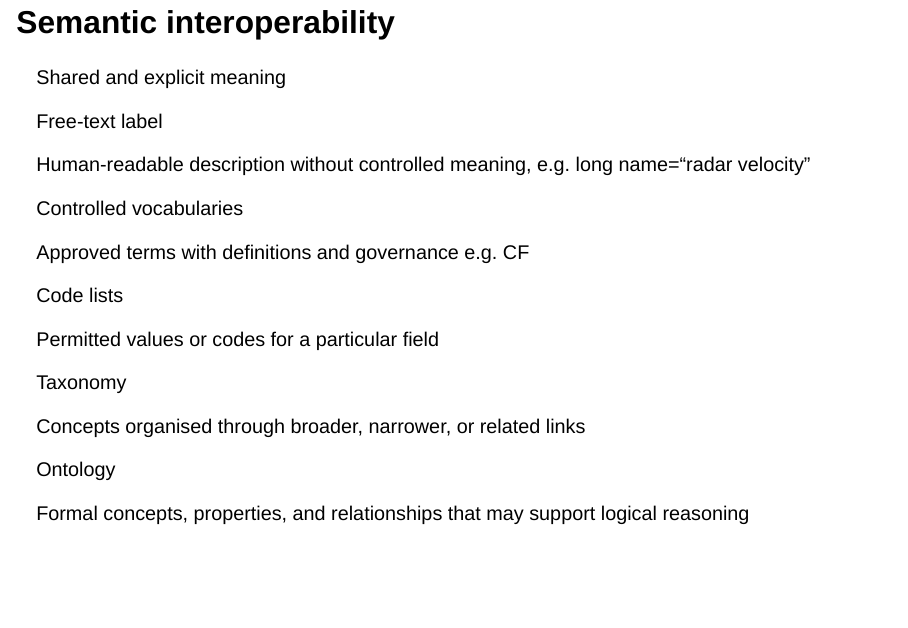
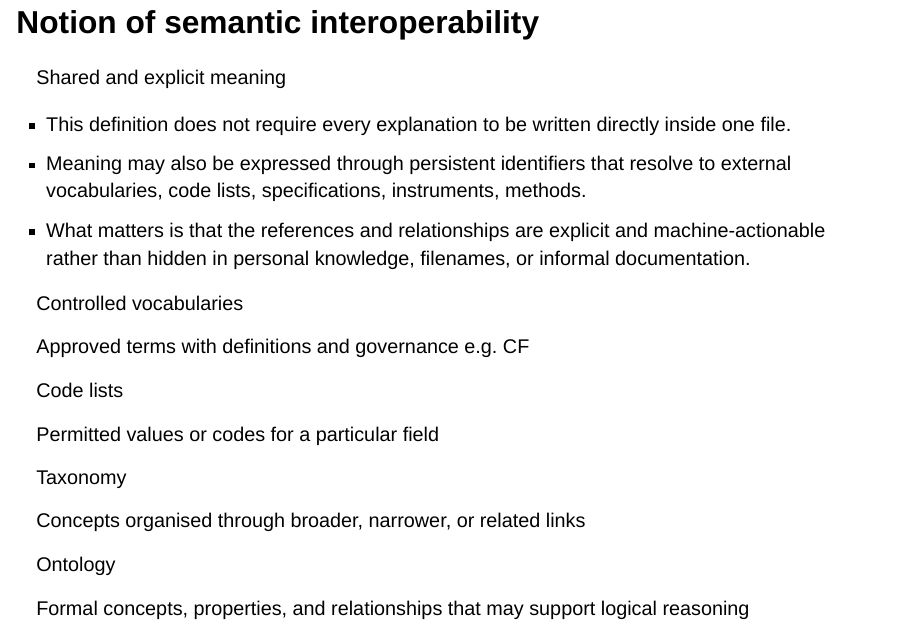
Before and after one commit to 4TUResearchData-Carpentries/Pilot_Interoperability_climate_sciences, a Quarto document (Lesson_development/Presentations/03-semantic.qmd): page 3 of 9 before the commit and page 3 of 10 after it. Rendered offline with R 4.5, knitr and Pandoc in place of Quarto, with nearby package versions; drawn as Slidy slides in place of the format the file asks for.

Commit message:
adjusting slides

```diff
--- a/Lesson_development/Presentations/03-semantic.qmd
+++ b/Lesson_development/Presentations/03-semantic.qmd
@@ -15,8 +17,18 @@ Can others understand and reuse the data correctly without making unnecessary as
+::: {.column width="35%"}
 ![](images/shared/ash.png){fig-alt="Ash, a researcher" width=70% fig-align="center"}
 :::
 :::
 
-## Semantic interoperability
 
-::: {.box}
+## Notion of semantic interoperability
+
+
+::: {.fragment .center-text}
+
 Shared and explicit meaning
+
+::: {.fragment}
+
+* This definition does not require every explanation to be written directly inside one file.
+* Meaning may also be expressed through persistent identifiers that resolve to external vocabularies, code lists, specifications, instruments, methods.
+* What matters is that the references and relationships are explicit and machine-actionable rather than hidden in personal knowledge, filenames, or informal documentation.
@@ -31,5 +44,4 @@ Free-text label
-Human-readable description without controlled meaning, e.g. long name="radar velocity"
-:::
+
 ::: {.labelled}
 ::: {.pill .p-grey}
 Controlled vocabularies
```
Also changed, not shown: Lesson_development/Presentations/03-semantic.qmd (21 more changed lines).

What you will do: From the entries, copy out each line containing the word "Presentations".

Answer box:
Before and after one commit to 4TUResearchData-Carpentries/Pilot_Interoperability_climate_sciences, a Quarto document (Lesson_development/Presentations/03-semantic.qmd): page 3 of 9 before the commit and page 3 of 10 after it. Rendered offline with R 4.5, knitr and Pandoc in place of Quarto, with nearby package versions; drawn as Slidy slides in place of the format the file asks for.
--- a/Lesson_development/Presentations/03-semantic.qmd
+++ b/Lesson_development/Presentations/03-semantic.qmd
Also changed, not shown: Lesson_development/Presentations/03-semantic.qmd (21 more changed lines).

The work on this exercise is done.